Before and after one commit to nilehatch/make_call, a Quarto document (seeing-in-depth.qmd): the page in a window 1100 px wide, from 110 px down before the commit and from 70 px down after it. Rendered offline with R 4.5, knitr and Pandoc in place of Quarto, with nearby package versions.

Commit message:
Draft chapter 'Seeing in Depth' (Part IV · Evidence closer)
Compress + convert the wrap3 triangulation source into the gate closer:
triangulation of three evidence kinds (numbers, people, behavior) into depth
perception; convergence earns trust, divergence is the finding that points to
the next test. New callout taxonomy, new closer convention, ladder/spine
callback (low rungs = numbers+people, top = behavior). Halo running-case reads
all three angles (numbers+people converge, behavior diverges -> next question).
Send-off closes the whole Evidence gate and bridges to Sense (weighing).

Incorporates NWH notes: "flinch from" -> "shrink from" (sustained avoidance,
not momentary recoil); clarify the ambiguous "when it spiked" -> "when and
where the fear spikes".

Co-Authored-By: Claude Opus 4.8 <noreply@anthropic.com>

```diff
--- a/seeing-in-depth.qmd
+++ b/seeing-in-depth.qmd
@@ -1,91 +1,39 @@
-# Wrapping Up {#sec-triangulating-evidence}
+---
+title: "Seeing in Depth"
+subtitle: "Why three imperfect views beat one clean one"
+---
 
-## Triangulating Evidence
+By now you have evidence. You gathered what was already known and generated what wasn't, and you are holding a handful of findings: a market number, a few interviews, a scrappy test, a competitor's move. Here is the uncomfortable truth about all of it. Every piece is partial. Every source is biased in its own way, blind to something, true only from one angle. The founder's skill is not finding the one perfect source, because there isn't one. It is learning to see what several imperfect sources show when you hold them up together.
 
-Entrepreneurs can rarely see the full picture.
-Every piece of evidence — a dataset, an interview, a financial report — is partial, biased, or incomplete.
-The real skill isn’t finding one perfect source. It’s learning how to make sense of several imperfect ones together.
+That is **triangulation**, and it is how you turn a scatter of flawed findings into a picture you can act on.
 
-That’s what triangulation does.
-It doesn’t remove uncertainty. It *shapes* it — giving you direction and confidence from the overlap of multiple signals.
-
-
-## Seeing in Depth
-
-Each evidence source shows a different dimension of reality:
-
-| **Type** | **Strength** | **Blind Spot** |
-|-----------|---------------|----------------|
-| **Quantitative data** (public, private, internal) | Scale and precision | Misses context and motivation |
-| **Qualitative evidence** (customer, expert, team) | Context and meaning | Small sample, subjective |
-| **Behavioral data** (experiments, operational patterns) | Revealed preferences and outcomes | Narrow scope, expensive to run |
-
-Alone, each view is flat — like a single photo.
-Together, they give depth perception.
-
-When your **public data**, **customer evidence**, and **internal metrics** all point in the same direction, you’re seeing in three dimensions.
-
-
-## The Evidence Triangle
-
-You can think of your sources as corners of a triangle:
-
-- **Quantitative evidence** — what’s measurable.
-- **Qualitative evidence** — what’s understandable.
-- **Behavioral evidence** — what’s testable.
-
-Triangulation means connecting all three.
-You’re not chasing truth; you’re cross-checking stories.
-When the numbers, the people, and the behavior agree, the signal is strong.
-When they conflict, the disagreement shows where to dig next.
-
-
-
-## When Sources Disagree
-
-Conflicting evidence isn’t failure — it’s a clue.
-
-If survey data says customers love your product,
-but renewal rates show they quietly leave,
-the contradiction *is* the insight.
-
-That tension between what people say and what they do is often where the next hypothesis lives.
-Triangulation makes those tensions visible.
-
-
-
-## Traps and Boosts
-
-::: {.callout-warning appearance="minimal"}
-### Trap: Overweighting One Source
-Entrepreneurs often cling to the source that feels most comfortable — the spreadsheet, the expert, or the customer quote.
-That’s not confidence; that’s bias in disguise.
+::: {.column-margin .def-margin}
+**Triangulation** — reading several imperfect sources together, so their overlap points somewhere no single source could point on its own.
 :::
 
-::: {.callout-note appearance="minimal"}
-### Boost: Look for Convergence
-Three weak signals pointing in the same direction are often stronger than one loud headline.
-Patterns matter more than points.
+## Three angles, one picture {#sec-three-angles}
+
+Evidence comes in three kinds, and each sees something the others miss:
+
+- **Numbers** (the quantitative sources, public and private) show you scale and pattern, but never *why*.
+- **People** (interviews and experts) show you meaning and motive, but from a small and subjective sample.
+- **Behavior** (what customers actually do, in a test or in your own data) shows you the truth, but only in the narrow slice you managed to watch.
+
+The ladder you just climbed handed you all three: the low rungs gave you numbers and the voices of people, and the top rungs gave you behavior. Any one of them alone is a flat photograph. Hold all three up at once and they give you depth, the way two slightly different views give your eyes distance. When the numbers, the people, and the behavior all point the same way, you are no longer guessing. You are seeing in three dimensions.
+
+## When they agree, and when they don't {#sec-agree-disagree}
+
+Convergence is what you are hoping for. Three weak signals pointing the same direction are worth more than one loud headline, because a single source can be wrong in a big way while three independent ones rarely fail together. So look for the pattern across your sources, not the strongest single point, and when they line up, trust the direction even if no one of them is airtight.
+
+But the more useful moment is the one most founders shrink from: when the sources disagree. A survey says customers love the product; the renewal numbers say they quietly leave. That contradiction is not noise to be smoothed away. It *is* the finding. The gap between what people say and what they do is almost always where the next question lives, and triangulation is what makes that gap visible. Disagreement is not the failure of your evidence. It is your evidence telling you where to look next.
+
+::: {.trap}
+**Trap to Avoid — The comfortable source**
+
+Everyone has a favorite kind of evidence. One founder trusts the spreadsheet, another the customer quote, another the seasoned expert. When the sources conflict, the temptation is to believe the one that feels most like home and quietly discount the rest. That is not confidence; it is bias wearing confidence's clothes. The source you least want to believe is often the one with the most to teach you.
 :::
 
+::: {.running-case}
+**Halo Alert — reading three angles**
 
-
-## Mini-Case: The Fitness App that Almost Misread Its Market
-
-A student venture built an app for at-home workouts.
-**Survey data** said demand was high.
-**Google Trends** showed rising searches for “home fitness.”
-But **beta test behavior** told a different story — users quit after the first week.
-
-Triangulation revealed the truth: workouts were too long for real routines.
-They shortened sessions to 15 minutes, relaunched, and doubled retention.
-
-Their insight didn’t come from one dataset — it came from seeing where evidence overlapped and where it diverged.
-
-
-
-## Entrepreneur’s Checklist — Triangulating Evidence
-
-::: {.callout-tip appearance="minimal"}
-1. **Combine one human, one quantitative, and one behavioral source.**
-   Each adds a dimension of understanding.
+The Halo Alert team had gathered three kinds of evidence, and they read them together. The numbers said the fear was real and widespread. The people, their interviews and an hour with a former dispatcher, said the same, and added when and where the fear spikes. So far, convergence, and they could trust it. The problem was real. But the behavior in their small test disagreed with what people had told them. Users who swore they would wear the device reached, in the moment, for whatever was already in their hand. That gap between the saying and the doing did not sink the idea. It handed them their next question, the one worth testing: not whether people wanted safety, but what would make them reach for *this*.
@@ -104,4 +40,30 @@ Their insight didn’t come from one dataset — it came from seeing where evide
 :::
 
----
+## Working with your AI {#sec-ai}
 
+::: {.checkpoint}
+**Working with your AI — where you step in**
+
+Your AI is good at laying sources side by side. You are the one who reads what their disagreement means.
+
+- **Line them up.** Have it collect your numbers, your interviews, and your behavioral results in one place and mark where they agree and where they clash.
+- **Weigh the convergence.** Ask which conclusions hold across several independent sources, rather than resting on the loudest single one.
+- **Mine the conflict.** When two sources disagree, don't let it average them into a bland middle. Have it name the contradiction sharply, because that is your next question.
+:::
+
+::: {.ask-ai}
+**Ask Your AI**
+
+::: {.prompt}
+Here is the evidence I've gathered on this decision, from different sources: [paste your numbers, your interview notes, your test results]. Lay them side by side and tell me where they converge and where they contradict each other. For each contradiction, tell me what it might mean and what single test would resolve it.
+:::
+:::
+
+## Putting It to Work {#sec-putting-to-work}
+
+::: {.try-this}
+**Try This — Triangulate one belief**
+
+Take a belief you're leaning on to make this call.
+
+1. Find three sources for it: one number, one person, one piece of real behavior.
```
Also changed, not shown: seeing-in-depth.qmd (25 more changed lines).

--

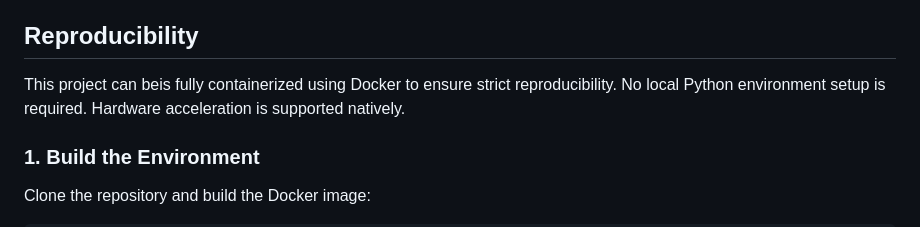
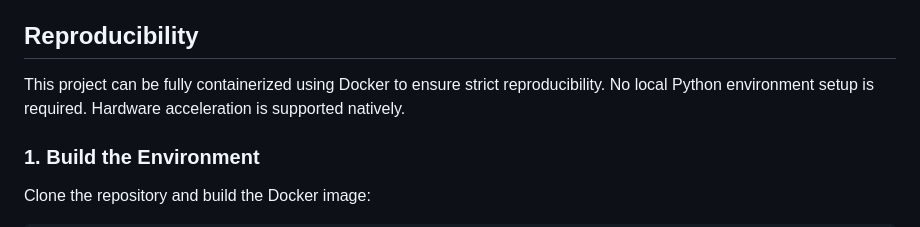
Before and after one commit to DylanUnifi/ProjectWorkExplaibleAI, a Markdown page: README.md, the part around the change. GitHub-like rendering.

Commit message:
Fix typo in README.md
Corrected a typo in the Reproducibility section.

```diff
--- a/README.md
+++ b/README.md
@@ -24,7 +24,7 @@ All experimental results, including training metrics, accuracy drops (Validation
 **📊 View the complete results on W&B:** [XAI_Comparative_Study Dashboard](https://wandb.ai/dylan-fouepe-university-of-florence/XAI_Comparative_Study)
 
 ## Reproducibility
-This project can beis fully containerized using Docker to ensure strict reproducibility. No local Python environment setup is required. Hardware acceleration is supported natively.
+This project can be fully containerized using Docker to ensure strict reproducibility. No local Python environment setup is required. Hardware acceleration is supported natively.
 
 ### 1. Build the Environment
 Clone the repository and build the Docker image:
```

** WHAT IS NEEDED **
Tell me how many lines of the records include the word "into", replying with the number alone.

** EXERCISE RESULT **
4